6.5 hours on a fishing boat earlier this week = 25% exhilaration, 50% boredom and 25% dazed, sun-burnished contentment.

There’s something incredibly satisfying about going right to the source and getting the ingredients for dinner yourself. For too many of us, the industrialised food system has put huge distances between those sources and our plates — a distance that helps to mask the too-often shitty ways in which the people, land and animals who form our foodways are treated. At the risk of sounding soppy, this week’s fishing trip offered a reminder for me to never take for granted the critters who paid the ultimate sacrifice for my nourishment (in this instance, 10 crabs each and a good few pounds of rock-cod).

Any crab dishes you’d recommend I make?


The largest dam removal in US history

For the BBC, this month I had the great privilege of writing about the efforts of the Yurok tribe and others to bring down four hydroelectric dams on the Klamath River in Northern California. The Klamath was once home to the third largest salmon runs in the American West, but the dams have contributed to a catastrophic decline in numbers. Removing the dams will restore 400 miles of salmon spawning habitat and drastically improve water quality. It will also contribute towards redressing the injustices faced by the Yurok people who have stewarded this river and its salmon since time immemorial — and for whom the salmon’s survival is inextricably linked to their own.

Read the article.

My other recent articles for the BBC:


Books / movies / music / pods

I’m no fan of Amazon but am grateful for how many (relatively esoteric) treasures from the ’80s and earlier there are to be found in its Prime Video collection. Gems I’ve recently watched include:

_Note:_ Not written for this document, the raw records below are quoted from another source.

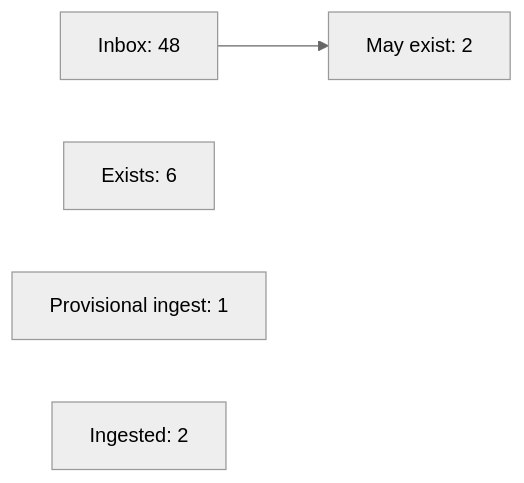
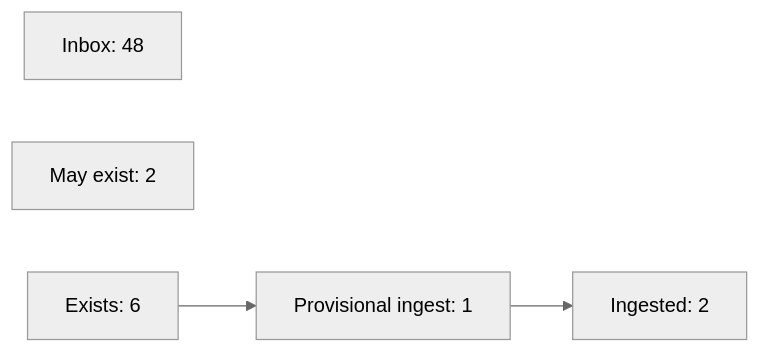
Before and after one commit to OpenPKCommons/OPKC: the diagram in README.md, drawn with Mermaid (neutral theme).

````diff
--- a/README.md
+++ b/README.md
@@ -50,9 +50,9 @@
 ```mermaid
 graph LR
 	inbox[Inbox: 48]
 	mayexist[May exist: 2]
 	exists[Exists: 6]
 	provingest[Provisional ingest: 1]
 	ingested[Ingested: 2]
-	inbox --> mayexist 
+	exists --> provingest --> ingested
 ```
````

  • Another Country, where the fresh-faced Rupert Everett and Colin Firth both had breakout roles as students in an awfully posh, hideously savage English public school

  • My Beautiful Launderette: Hanif Kureishi’s exploration of race, culture and sexuality in Thatcher-era London, which manages to be heartbreaking, hopeful and quite often rather funny

  • A Bigger Splash: the strange, shimmering, intimate and yet also elusive semi-fictional “documentary” about the artist David Hockney as he comes to terms with separating from his muse

I found the new Sufijan Stevens album, The Ascension, a largely unlistenable self-indulgent mess. Am I missing something; Do you disagree? On the other hand: South African electronic music is on fire, as Spotify’s mint South Africa playlist can attest. A current favourite: the haunting, skin-tingling Black Coffee collab with Aussie singer RY X, “I’m Fallin’.”

This year, failure’s been on my mind a lot. Perhaps that’s partly why the podcast How to Fail has struck such a chord; though I suspect it also has a lot to do with host Elizabeth Day being a fantastic interviewer and the interviewees she lures onto the show being both fascinating and vulnerable. A few favourites: the two interviews with the glorious, wonderful Phoebe Waller-Bridge; the one with actor Andrew Scott (the “hot priest” in the former’s Fleabag) and the chat with philosopher Alain de Botton.

Gosh, the story of how bananas became a ubiquitous, cheap commodity on store shelves in the USA and just about everywhere else is a very dark one — and well told by the folks on NPR’s Throughline podcast (thanks Erin).

I’m glad I read 100 Years of Solitude (which, fyi, describes an awful massacre of Colombian banana plantation workers referenced in the aforementioned podcast). I wasn’t besotted (for starters: magical realism isn’t really my jam), but the novel was still impressive — and it seemed every inch as fresh and relevant now as it must have been when it was published in 1967.

Although grisly, Where War Lives, the memoir of Pulitzer-winning Canadian photojournalist Paul Watson, was absolutely gripping. Unlike in the (admittedly also captivating) Bang-Bang Club, there is a meaningful attempt to explore the impulses that drive journalists to cover conflict — and it eloquently unpicks the psychological ramifications of doing so.


Thanks for making it to the end of my monthly dispatch. I started it because although I’m not on social media, I’m keen to stay in touch. Replies are always welcome!